Quickies – Introduction & Snake

About Quickies

Quickies are little game projects (usually clones of classic games) I mainly do as a practice for myself. Besides that I want to write about the challenges the project provided. On the respective project page you can also find playable builds of the game and the complete source code.
I try to do them in a rather short period of time so there might be bugs and rough edges. Please also notice that the source code is not perfect and I usually make some compromises in favor of a faster development time.

About and brief history

I guess I don’t have to say alot about the mechanics of snake. You control a snake within a fixed area and try to collect food. With every food “eaten” the snake grows. If you collide with the level boundaries or the snake itself you lose.

Snake originates from the game Blockade which was developed and published by Gremlin in 1976. It then was cloned and realeased by multiple companies. The first PC version, titled Worm, was programmed in 1978 by Perter Trefonas. (Source: wikipedia)

Creating the initial playable prototype took me about an hour or so. In total I spend something like two to three hours. The game looks pretty ugly I guess (programmer art)…



Snake is a pretty simple game of course but there are still some things to consider.

So the first “problem” was the movement of the snake. How do we make sure that each part of the snake gets the correct position in each frame? My solution was to iterate over each part but backwards. So starting with the last part of the snake, I simply assign the position of it’s predecessor. I iterate over all parts and do exactly the same – always assign the position of the part with index = index – 1. For the head of course there is no predecessor. So the head just get’s moved one unit depending on the user input.

for (int i = parts.Count - 1; i > 0; i--)
GameObject prev = parts[i - 1];
parts[i].transform.position = prev.transform.position;
parts[0].transform.position += dir;

The second thing I had to think about was increasing the size of the snake whenever the player collects food. What position do I assign to the new part? This can easily be achieved by calculating the position of last part – the position of the second last and then adding this to the position of the last part.

Vector3 newPos;
Vector3 diff = lastPart.transform.position - lastPartMinusOne.transform.position;
newPos = lastPart.transform.position + diff;


The project page contains everything related to this game. It includes a playable WebGL version as well as a downloadable version for windows. The source code is also provided and can be downloaded.

That’s it for this quickie. Stay tuned for the next one!

Task List in Visual Studio

In this quicktip I want to show you the Visual Studio task list.

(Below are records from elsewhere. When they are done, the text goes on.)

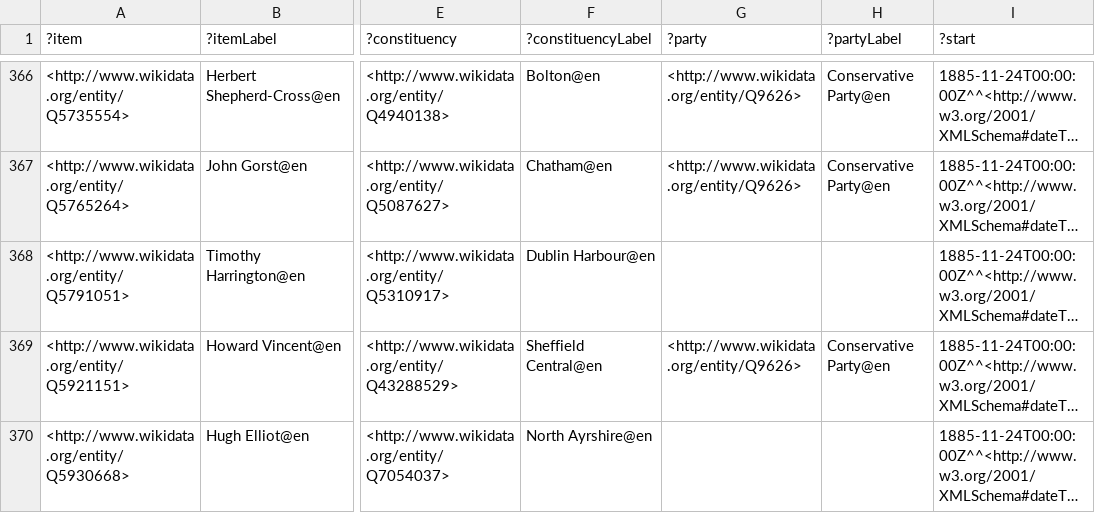
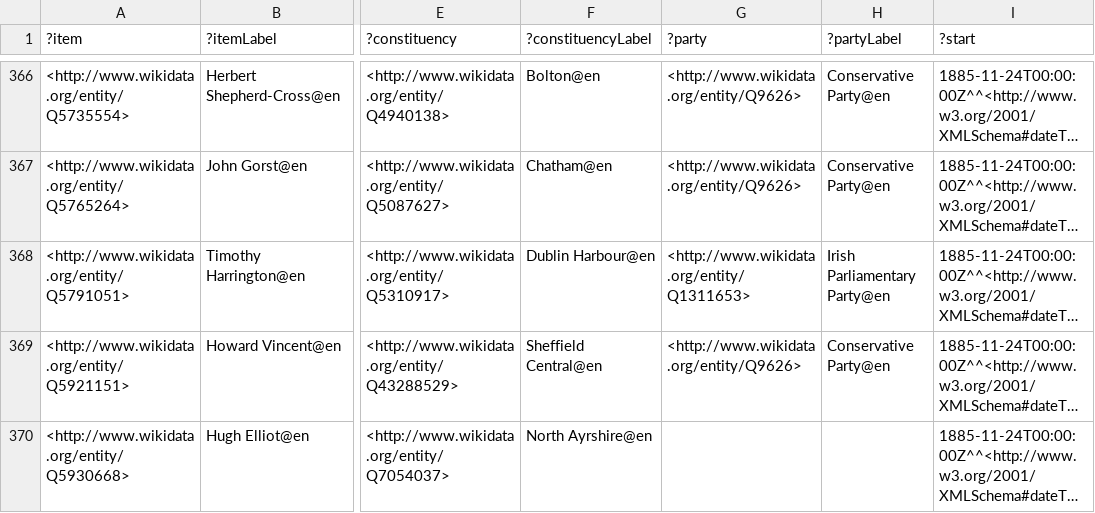
Before and after one commit to generalist/parliament, a TSV file: Q41582568.tsv, drawn as a sheet; only a part is shown, gaps mark what is left out; long unchanged cells end in …; the diff covers the shown part only; the diff names each change by its address in the sheet, - before the commit and + after, or states it on an @@ line.

```diff
--- a/Q41582568.tsv
+++ b/Q41582568.tsv
-G368 (?party): (empty)
+G368 (?party): <http://www.wikidata.org/entity/Q1311653>
-H368 (?partyLabel): (empty)
+H368 (?partyLabel): Irish Parliamentary Party@en
```
Also changed, not shown: 22 edited cells elsewhere in this file, Q41582555.tsv, Q41582559.tsv, 12 other files.
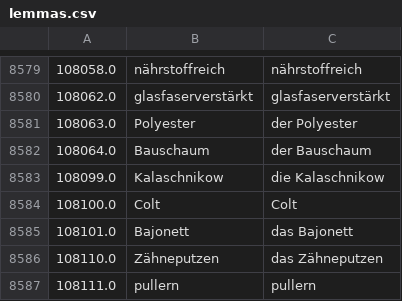
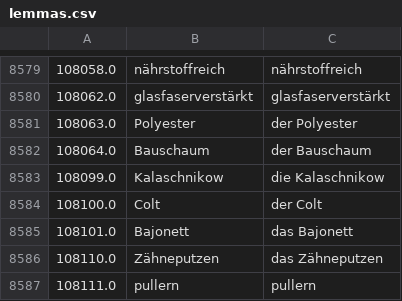
Before and after one commit to deemp/anki-decks, a CSV file: custom/de/data/words/lemmas.csv, drawn as a sheet; only a part is shown, gaps mark what is left out; the diff covers the shown part only.

Commit message:
chore(custom): update lemmas

```diff
--- a/custom/de/data/words/lemmas.csv
+++ b/custom/de/data/words/lemmas.csv
@@ -8583,3 +8583,3 @@
 108099.0|Kalaschnikow|die Kalaschnikow
-108100.0|Colt|Colt
+108100.0|Colt|der Colt
 108101.0|Bajonett|das Bajonett
```
Also changed, not shown: 1 added row and 4 edited cells elsewhere in this file, custom/de/data/words/not-lemmas.csv.
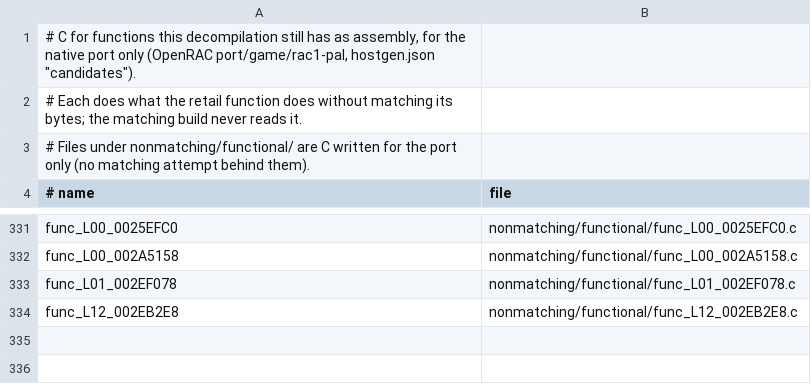
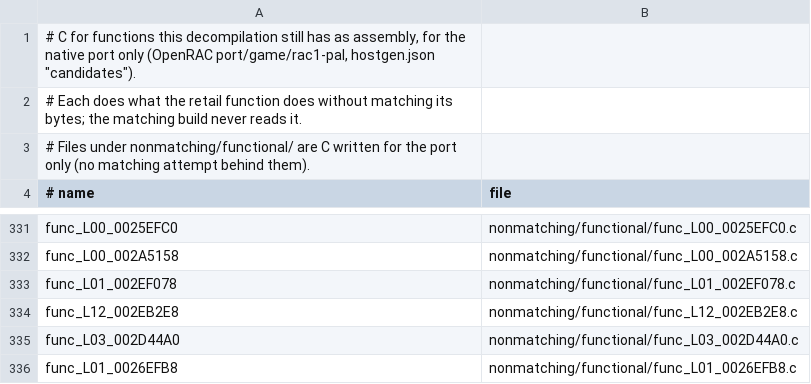
Before and after one commit to Drustburn/rac1-decomp, a TSV file: nonmatching/functional.tsv, drawn as a sheet; only a part is shown, gaps mark what is left out.

```diff
--- a/nonmatching/functional.tsv
+++ b/nonmatching/functional.tsv
@@ -334 +334,3 @@ func_L01_002EF078	nonmatching/functional/func_L01_002EF078.c
 func_L12_002EB2E8	nonmatching/functional/func_L12_002EB2E8.c
+func_L03_002D44A0	nonmatching/functional/func_L03_002D44A0.c
+func_L01_0026EFB8	nonmatching/functional/func_L01_0026EFB8.c
```
Also changed, not shown: 2 other files.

Many of us use keywords like ‘TODO’ or ‘HACK’ in their comments. But this only makes sense if you either got very few source files or a way to see all those comments in a central place. Luckily Visual Studio provides a view for that.

To open it just go to View -> TaskList. A new window will open. In the dropdown that says “User Tasks” simply select “Comments”. Now you see all of those “TODO”s and “HACK”s.

Open the Task List
Open the Task List
Show comments
Show comments

You can even modify the default keywords (actually they are called tokens). To do so go to Tools -> Options and select “Task List”. You can set the priority for each token and also add new ones. Adding is a bit counterintuitive. You have to enter the name for your new token in the name Textbox. After that the add button will be enabled.

Custom tokens
Custom tokens

That’s it for now. See you next time.